Remembering the Photographic Masters

© Sebastião Salgado/Amazonas Images-Contact Press Images

Every email I receive from writer Steve Meltzer these days has been sadly familiar. “We’ve lost another one,” Steve will write while sharing news of the passing of yet another photographic master. The list is staggering, all men of a certain age (in their 80s) who’ve passed away in the last month or so.

There was art photographer Ray Metzker who died at the age of 83 in October. Metzker was an extraordinary photographer, whose work is in the collections of dozens of art institutions. He had more than 50 one-person museum shows and was the recipient of two Guggenheim Foundation Fellowships. Even more importantly, Metzker’s beautiful, challenging and uniquely modern landscape photos were like no others out there.

As Steve described it in his obituary of Metzker: “After processing the film he would take his black and white negatives into the darkroom and long before Photoshop, manipulate them. He’d combine negatives layer upon layer, make multiple exposure prints or prints small sections of many images on one piece of print paper. He did this always with an eye on creating eye-catching but often perplexing images.”

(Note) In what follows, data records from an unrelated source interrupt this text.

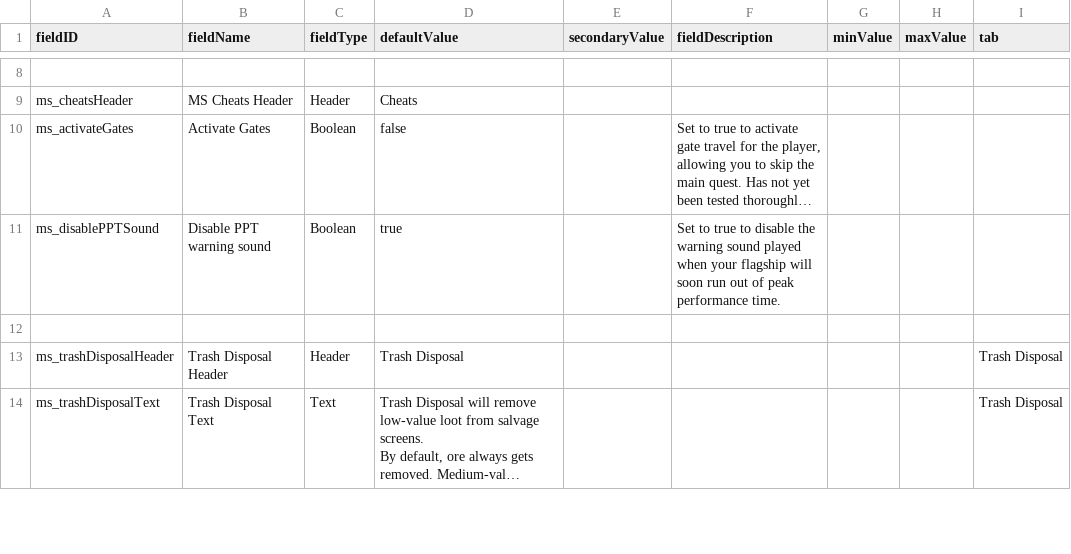
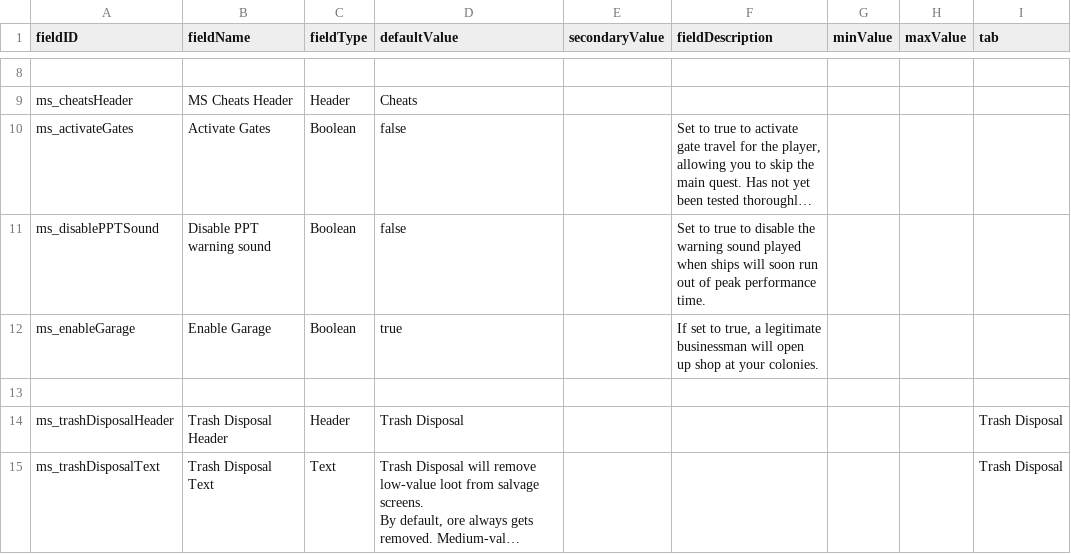
Before and after one commit to DesperatePeter/mnemonic-sensors, a CSV file: data/config/LunaSettings.csv, drawn as a sheet; only a part is shown, gaps mark what is left out; long unchanged cells end in …; the diff names each change by its address in the sheet, - before the commit and + after, or states it on an @@ line.

Commit message:
feat: Add Garage for Rent feature, that allows you to park your fleet at your colonies to pass time

```diff
--- a/data/config/LunaSettings.csv
+++ b/data/config/LunaSettings.csv
-D11 (defaultValue): true
+D11 (defaultValue): false
-F11 (fieldDescription): …played when your flagship will soon…
+F11 (fieldDescription): …played when ships will soon…
+row 12: ms_enableGarage | Enable Garage | Boolean | true |  | If set to true, a legitimate businessman will open up shop at your colonies.
```
Also changed, not shown: 17 other files.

Then was Swiss photographer Rene Burri who also passed away in October, at at the age of 81, after a long illness. Burri was one of the last of the major photographers of the post World War II generation and was best known for his photos of artist Pablo Picasso and Cuban revolutionary Che Guevara. Burri’s life may have been best summed up in a statement from his family that reads, in part: “With (the death of) René Burri the world of photography loses one of its most powerful artists, a true humanist, who skillfully documented from behind the scenes the suffering and joy of humankind.”

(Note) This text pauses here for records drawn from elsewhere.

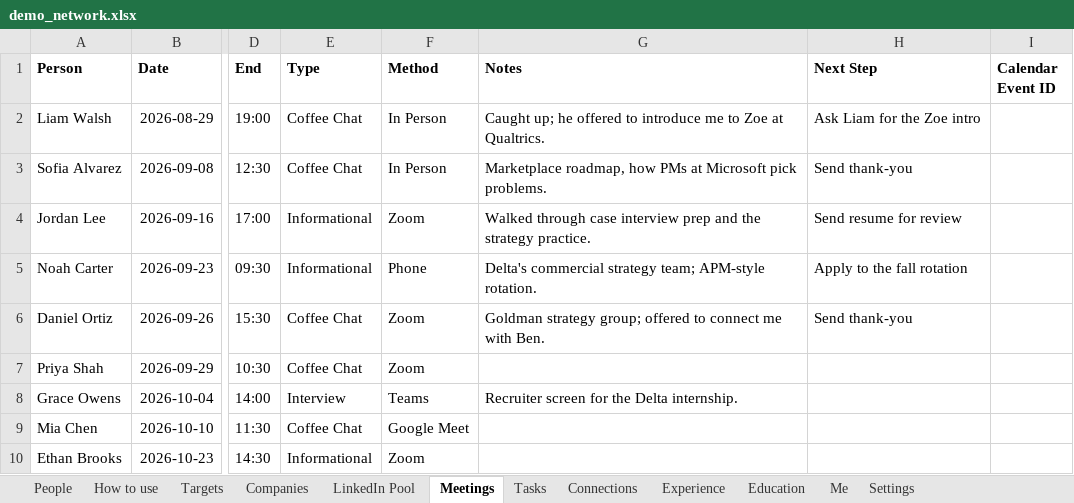
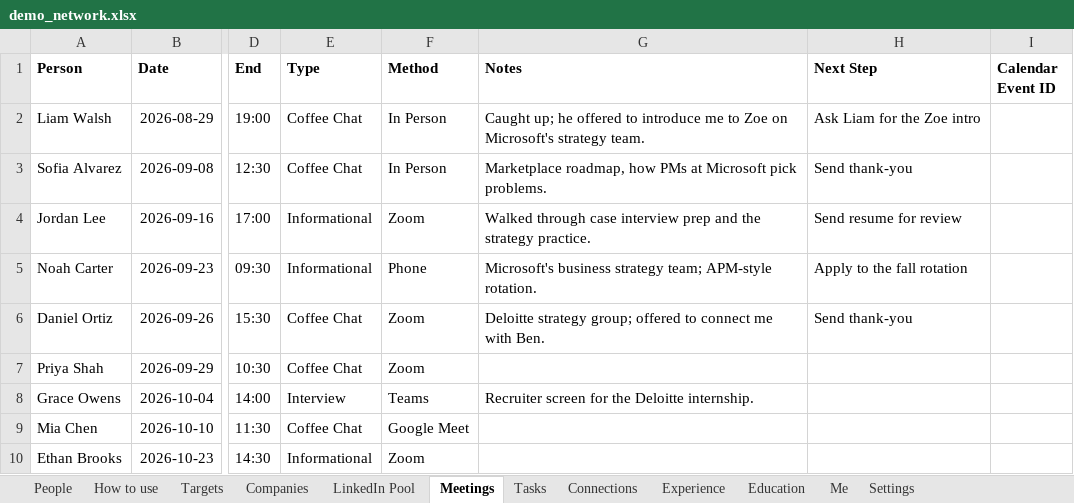
Before and after one commit to westons-hub/network-map, an Excel workbook: site/demo/demo_network.xlsx, sheet Meetings, drawn as a sheet; only a part is shown, gaps mark what is left out; values as stored, in another font and other column widths than the file's, no borders; the diff names each change by its address in the sheet, - before the commit and + after, or states it on an @@ line.

```diff
--- a/site/demo/demo_network.xlsx (sheet Meetings)
+++ b/site/demo/demo_network.xlsx (sheet Meetings)
-G2 (Notes): …to Zoe at Qualtrics.
+G2 (Notes): …to Zoe on Microsoft's strategy team.
-G5 (Notes): Delta's commercial strategy team;…
+G5 (Notes): Microsoft's business strategy team;…
-G6 (Notes): Goldman strategy group;…
+G6 (Notes): Deloitte strategy group;…
-G8 (Notes): Recruiter screen for the Delta internship.
+G8 (Notes): Recruiter screen for the Deloitte internship.
```
Also changed, not shown: sheet Targets, sheet People, sheet Experience, sheet Tasks, sheet Education, sheet Me, 9 other files.
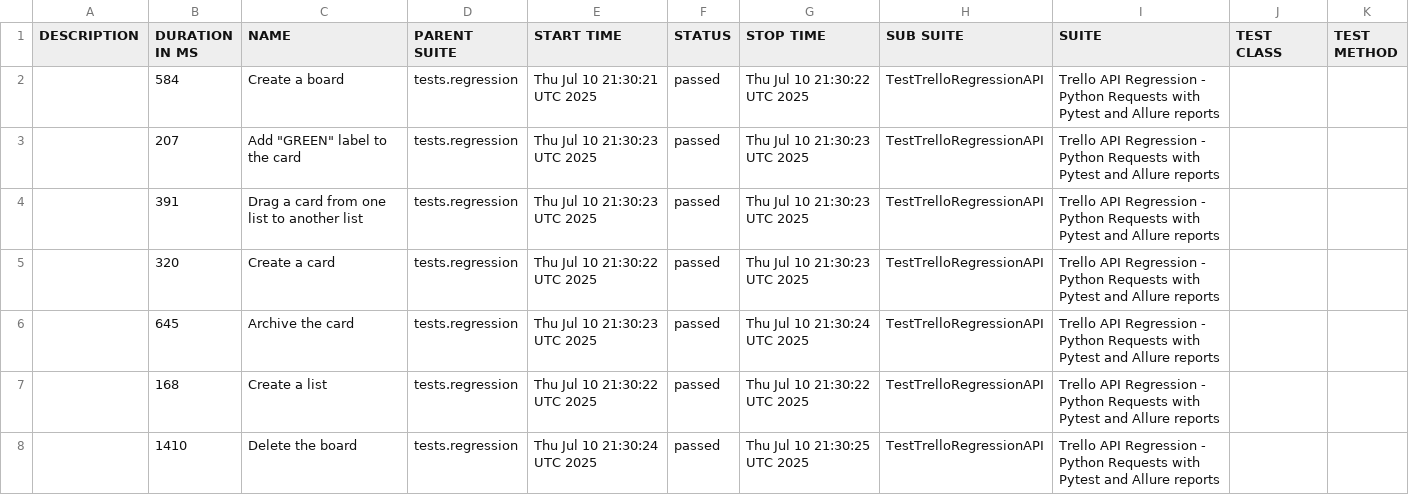
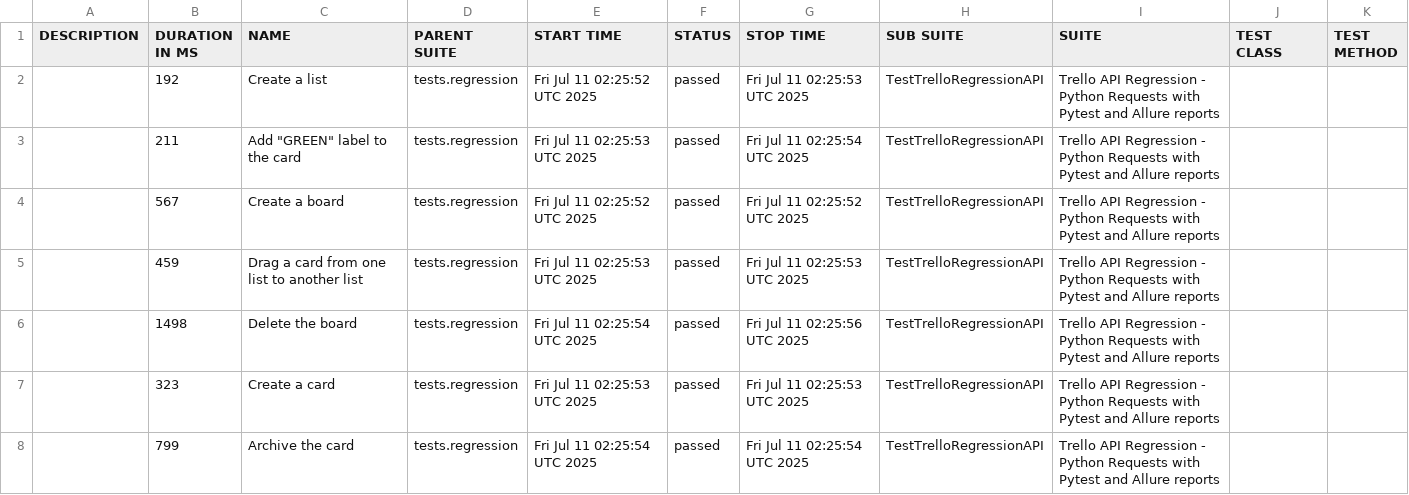
Before and after one commit to vkqapro/pythonRequestsAPI, a CSV file: data/suites.csv, drawn as a sheet.

Commit message:
Deploying to gh-pages from @ vkqapro/pythonRequestsAPI@35859a215af848e7e6b5d2f0d7978cee2e6928b4 🚀

```diff
--- a/data/suites.csv
+++ b/data/suites.csv
@@ -1,8 +1,8 @@
 "DESCRIPTION","DURATION IN MS","NAME","PARENT SUITE","START TIME","STATUS","STOP TIME","SUB SUITE","SUITE","TEST CLASS","TEST METHOD"
-"","584","Create a board","tests.regression","Thu Jul 10 21:30:21 UTC 2025","passed","Thu Jul 10 21:30:22 UTC 2025","TestTrelloRegressionAPI","Trello API Regression - Python Requests with Pytest and Allure reports","",""
-"","207","Add ""GREEN"" label to the card","tests.regression","Thu Jul 10 21:30:23 UTC 2025","passed","Thu Jul 10 21:30:23 UTC 2025","TestTrelloRegressionAPI","Trello API Regression - Python Requests with Pytest and Allure reports","",""
-"","391","Drag a card from one list to another list","tests.regression","Thu Jul 10 21:30:23 UTC 2025","passed","Thu Jul 10 21:30:23 UTC 2025","TestTrelloRegressionAPI","Trello API Regression - Python Requests with Pytest and Allure reports","",""
-"","320","Create a card","tests.regression","Thu Jul 10 21:30:22 UTC 2025","passed","Thu Jul 10 21:30:23 UTC 2025","TestTrelloRegressionAPI","Trello API Regression - Python Requests with Pytest and Allure reports","",""
-"","645","Archive the card","tests.regression","Thu Jul 10 21:30:23 UTC 2025","passed","Thu Jul 10 21:30:24 UTC 2025","TestTrelloRegressionAPI","Trello API Regression - Python Requests with Pytest and Allure reports","",""
-"","168","Create a list","tests.regression","Thu Jul 10 21:30:22 UTC 2025","passed","Thu Jul 10 21:30:22 UTC 2025","TestTrelloRegressionAPI","Trello API Regression - Python Requests with Pytest and Allure reports","",""
-"","1410","Delete the board","tests.regression","Thu Jul 10 21:30:24 UTC 2025","passed","Thu Jul 10 21:30:25 UTC 2025","TestTrelloRegressionAPI","Trello API Regression - Python Requests with Pytest and Allure reports","",""
+"","192","Create a list","tests.regression","Fri Jul 11 02:25:52 UTC 2025","passed","Fri Jul 11 02:25:53 UTC 2025","TestTrelloRegressionAPI","Trello API Regression - Python Requests with Pytest and Allure reports","",""
+"","211","Add ""GREEN"" label to the card","tests.regression","Fri Jul 11 02:25:53 UTC 2025","passed","Fri Jul 11 02:25:54 UTC 2025","TestTrelloRegressionAPI","Trello API Regression - Python Requests with Pytest and Allure reports","",""
+"","567","Create a board","tests.regression","Fri Jul 11 02:25:52 UTC 2025","passed","Fri Jul 11 02:25:52 UTC 2025","TestTrelloRegressionAPI","Trello API Regression - Python Requests with Pytest and Allure reports","",""
+"","459","Drag a card from one list to another list","tests.regression","Fri Jul 11 02:25:53 UTC 2025","passed","Fri Jul 11 02:25:53 UTC 2025","TestTrelloRegressionAPI","Trello API Regression - Python Requests with Pytest and Allure reports","",""
+"","1498","Delete the board","tests.regression","Fri Jul 11 02:25:54 UTC 2025","passed","Fri Jul 11 02:25:56 UTC 2025","TestTrelloRegressionAPI","Trello API Regression - Python Requests with Pytest and Allure reports","",""
+"","323","Create a card","tests.regression","Fri Jul 11 02:25:53 UTC 2025","passed","Fri Jul 11 02:25:53 UTC 2025","TestTrelloRegressionAPI","Trello API Regression - Python Requests with Pytest and Allure reports","",""
+"","799","Archive the card","tests.regression","Fri Jul 11 02:25:54 UTC 2025","passed","Fri Jul 11 02:25:54 UTC 2025","TestTrelloRegressionAPI","Trello API Regression - Python Requests with Pytest and Allure reports","",""
```
Also changed, not shown: 28 other files.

And then, just a few weeks ago, Lucien Cleruge, one of France’s foremost photographers, passed away at the age of 80. Clergue was a founder of the Recontres D’Arles international photography festival and was known as the “Eye of Midi,” for his stunning black-and-white images that captured the sensuality of Mediterranean life in the Midi, a nickname for the South of France.

These are all sad passings in the photography world but these masters’ work will live on for generations, proving the endurance of great art. Meanwhile, other photographic masters are still chugging along, including 91-year-old Marc Riboud, who currently has two new shows in France and New York City.

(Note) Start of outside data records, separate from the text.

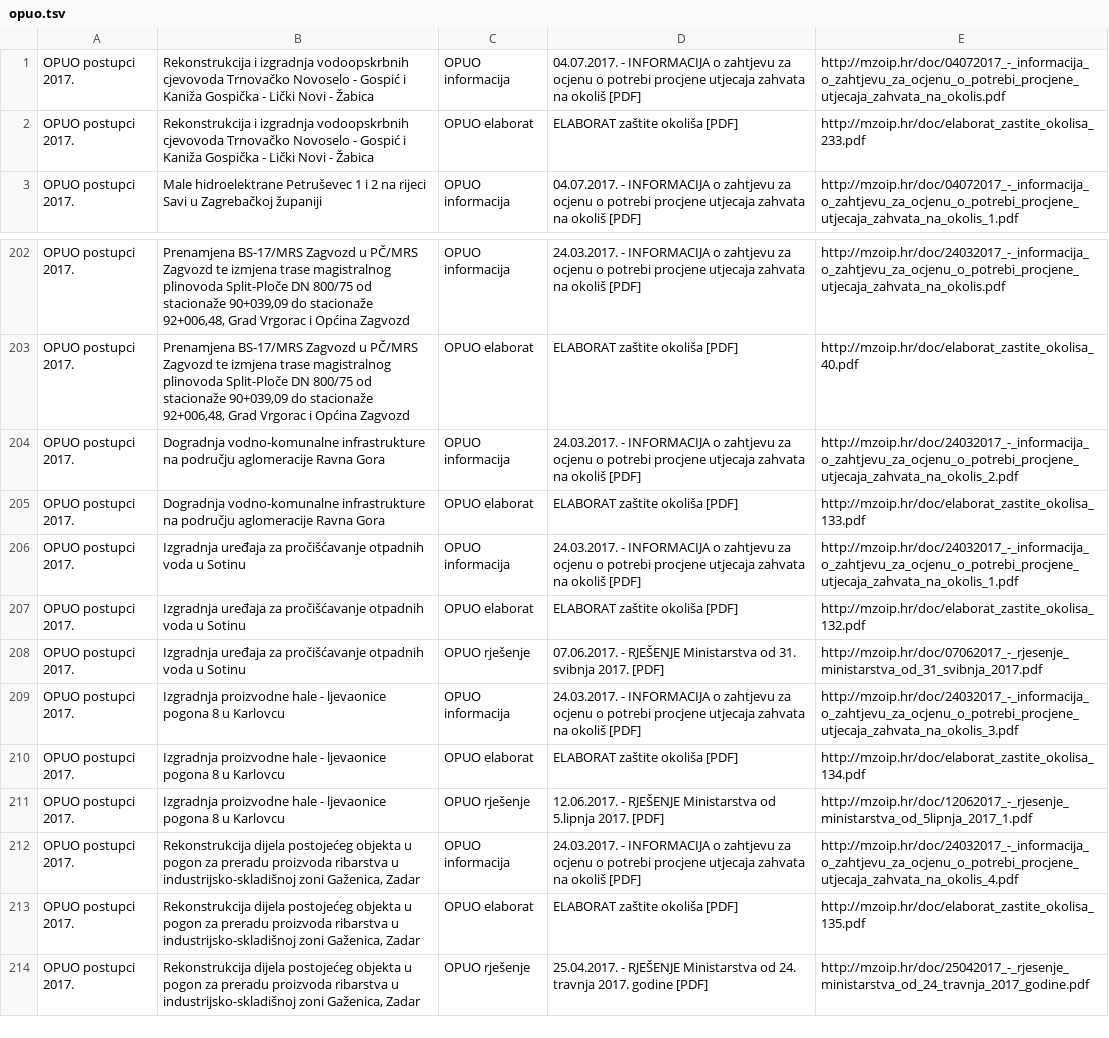
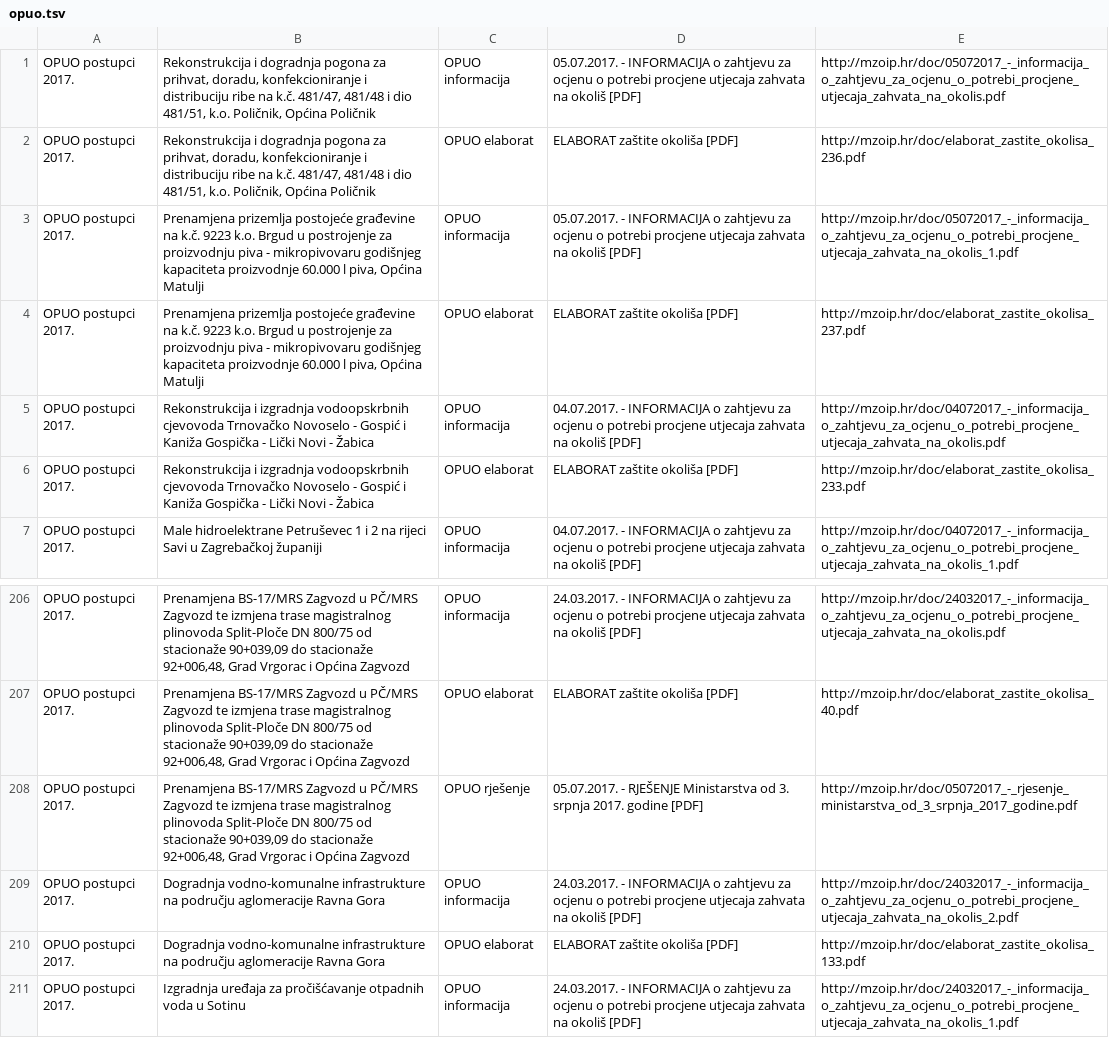
Before and after one commit to udruga-biom/puo-arhiva, a TSV file: opuo.tsv, drawn as a sheet; only a part is shown, gaps mark what is left out; the shorter side is filled out with more unchanged rows.

```diff
--- a/opuo.tsv
+++ b/opuo.tsv
@@ -1 +1,5 @@
+OPUO postupci 2017.	Rekonstrukcija i dogradnja pogona za prihvat, doradu, konfekcioniranje i distribuciju ribe na k.č. 481/47, 481/48 i dio 481/51, k.o. Poličnik, Općina Poličnik	OPUO informacija	05.07.2017. - INFORMACIJA o zahtjevu za ocjenu o potrebi procjene utjecaja zahvata na okoliš [PDF]	http://mzoip.hr/doc/05072017_-_informacija_o_zahtjevu_za_ocjenu_o_potrebi_procjene_utjecaja_zahvata_na_okolis.pdf
+OPUO postupci 2017.	Rekonstrukcija i dogradnja pogona za prihvat, doradu, konfekcioniranje i distribuciju ribe na k.č. 481/47, 481/48 i dio 481/51, k.o. Poličnik, Općina Poličnik	OPUO elaborat	ELABORAT zaštite okoliša [PDF]	http://mzoip.hr/doc/elaborat_zastite_okolisa_236.pdf
+OPUO postupci 2017.	Prenamjena prizemlja postojeće građevine na k.č. 9223 k.o. Brgud u postrojenje za proizvodnju piva - mikropivovaru godišnjeg kapaciteta proizvodnje 60.000 l piva, Općina Matulji	OPUO informacija	05.07.2017. - INFORMACIJA o zahtjevu za ocjenu o potrebi procjene utjecaja zahvata na okoliš [PDF]	http://mzoip.hr/doc/05072017_-_informacija_o_zahtjevu_za_ocjenu_o_potrebi_procjene_utjecaja_zahvata_na_okolis_1.pdf
+OPUO postupci 2017.	Prenamjena prizemlja postojeće građevine na k.č. 9223 k.o. Brgud u postrojenje za proizvodnju piva - mikropivovaru godišnjeg kapaciteta proizvodnje 60.000 l piva, Općina Matulji	OPUO elaborat	ELABORAT zaštite okoliša [PDF]	http://mzoip.hr/doc/elaborat_zastite_okolisa_237.pdf
 OPUO postupci 2017.	Rekonstrukcija i izgradnja vodoopskrbnih cjevovoda Trnovačko Novoselo - Gospić i Kaniža Gospička - Lički Novi - Žabica	OPUO informacija	04.07.2017. - INFORMACIJA o zahtjevu za ocjenu o potrebi procjene utjecaja zahvata na okoliš [PDF]	http://mzoip.hr/doc/04072017_-_informacija_o_zahtjevu_za_ocjenu_o_potrebi_procjene_utjecaja_zahvata_na_okolis.pdf
@@ -203,2 +207,3 @@ OPUO postupci 2017.	Prenamjena BS-17/MRS Zagvozd u PČ/MRS Zagvozd te izmjena tr
 OPUO postupci 2017.	Prenamjena BS-17/MRS Zagvozd u PČ/MRS Zagvozd te izmjena trase magistralnog plinovoda Split-Ploče DN 800/75 od stacionaže 90+039,09 do stacionaže 92+006,48, Grad Vrgorac i Općina Zagvozd	OPUO elaborat	ELABORAT zaštite okoliša [PDF]	http://mzoip.hr/doc/elaborat_zastite_okolisa_40.pdf
+OPUO postupci 2017.	Prenamjena BS-17/MRS Zagvozd u PČ/MRS Zagvozd te izmjena trase magistralnog plinovoda Split-Ploče DN 800/75 od stacionaže 90+039,09 do stacionaže 92+006,48, Grad Vrgorac i Općina Zagvozd	OPUO rješenje	05.07.2017. - RJEŠENJE Ministarstva od 3. srpnja 2017. godine [PDF]	http://mzoip.hr/doc/05072017_-_rjesenje_ministarstva_od_3_srpnja_2017_godine.pdf
 OPUO postupci 2017.	Dogradnja vodno-komunalne infrastrukture na području aglomeracije Ravna Gora	OPUO informacija	24.03.2017. - INFORMACIJA o zahtjevu za ocjenu o potrebi procjene utjecaja zahvata na okoliš [PDF]	http://mzoip.hr/doc/24032017_-_informacija_o_zahtjevu_za_ocjenu_o_potrebi_procjene_utjecaja_zahvata_na_okolis_2.pdf
```
Also changed, not shown: puo.tsv.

Sebastião Salgado, who, at 70, is a spring chicken, by comparison, has a major exhibition of his work, titled “Genesis,” now at the International Center of Photography. Salgado’s majestic, black-and-white images are the stuff of dreams and his subject is about as big as it gets: the genesis, fragility and continued endurance of life on this planet. If you have a chance to get to New York, I highly encourage you to see this show, which proves that the work of the great photographic masters continues.